(Version comparison data)
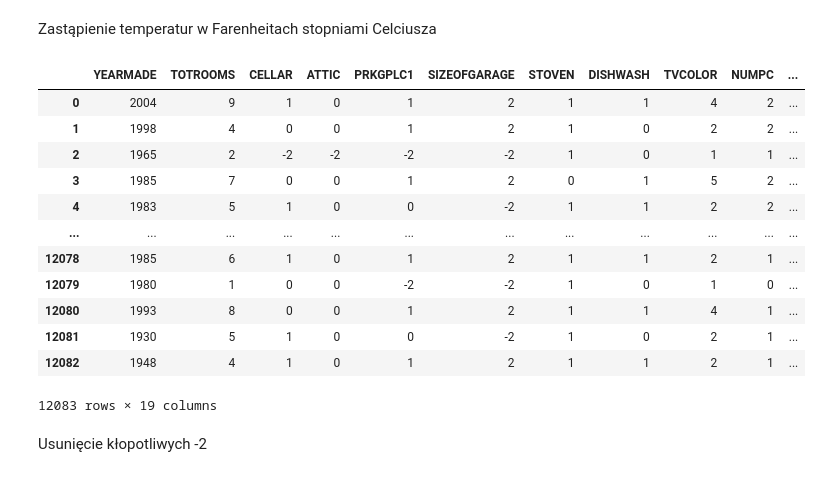
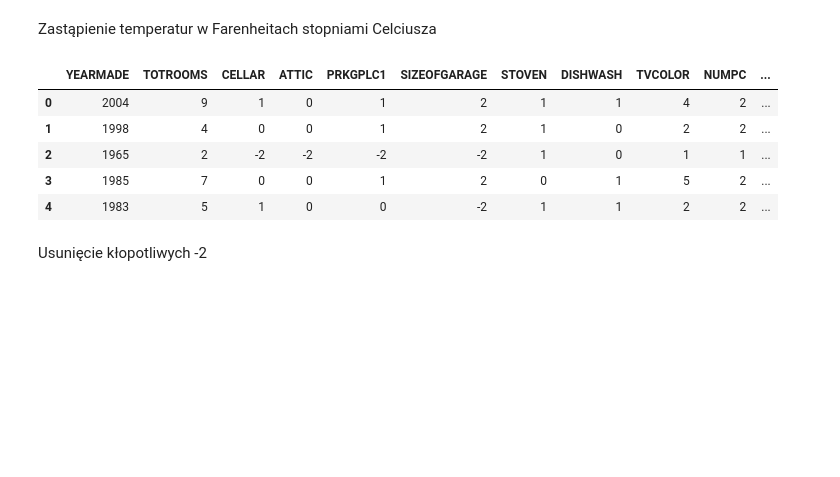
Before and after one commit to KTFish/Golem0_BITEhack2023, a Jupyter notebook: cleaning house hold data.ipynb, the cells around one changed output. Cells and saved outputs as stored; diff of their text form; code cells hidden in the pictures; blank space fills up the shorter version.

```diff
--- a/cleaning house hold data.ipynb
+++ b/cleaning house hold data.ipynb
@@ -34,21 +34,14 @@ df['TEMPNITE_CELCIUS'] = (df['TEMPNITE'] - 32) * (5/9)
 df['TEMPNITEAC_CELCIUS'] = (df['TEMPNITEAC'] - 32) * (5/9)
 df.drop(columns=['TEMPNITE', 'TEMPNITEAC'],axis=1, inplace=True)
 # %%
-df
+df.head()
 # %% [output]
 |  | YEARMADE | TOTROOMS | CELLAR | ATTIC | PRKGPLC1 | SIZEOFGARAGE | STOVEN | DISHWASH | TVCOLOR | NUMPC | ... |
 | 0 | 2004 | 9 | 1 | 0 | 1 | 2 | 1 | 1 | 4 | 2 | ... |
 | 1 | 1998 | 4 | 0 | 0 | 1 | 2 | 1 | 0 | 2 | 2 | ... |
 | 2 | 1965 | 2 | -2 | -2 | -2 | -2 | 1 | 0 | 1 | 1 | ... |
 | 3 | 1985 | 7 | 0 | 0 | 1 | 2 | 0 | 1 | 5 | 2 | ... |
 | 4 | 1983 | 5 | 1 | 0 | 0 | -2 | 1 | 1 | 2 | 2 | ... |
-| ... | ... | ... | ... | ... | ... | ... | ... | ... | ... | ... | ... |
-| 12078 | 1985 | 6 | 1 | 0 | 1 | 2 | 1 | 1 | 2 | 1 | ... |
-| 12079 | 1980 | 1 | 0 | 0 | -2 | -2 | 1 | 0 | 1 | 0 | ... |
-| 12080 | 1993 | 8 | 0 | 0 | 1 | 2 | 1 | 1 | 4 | 1 | ... |
-| 12081 | 1930 | 5 | 1 | 0 | 0 | -2 | 1 | 0 | 2 | 1 | ... |
-| 12082 | 1948 | 4 | 1 | 0 | 1 | 2 | 1 | 1 | 2 | 1 | ... |
-12083 rows × 19 columns
 # %% [markdown]
 Usunięcie kłopotliwych -2
 # %%
```
Also changed, not shown: parts of 14 cells of this notebook.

*Task goal*
Search the records for the string "notebook" and return every line in which it occurs.

*Response*
Before and after one commit to KTFish/Golem0_BITEhack2023, a Jupyter notebook: cleaning house hold data.ipynb, the cells around one changed output. Cells and saved outputs as stored; diff of their text form; code cells hidden in the pictures; blank space fills up the shorter version.
Also changed, not shown: parts of 14 cells of this notebook.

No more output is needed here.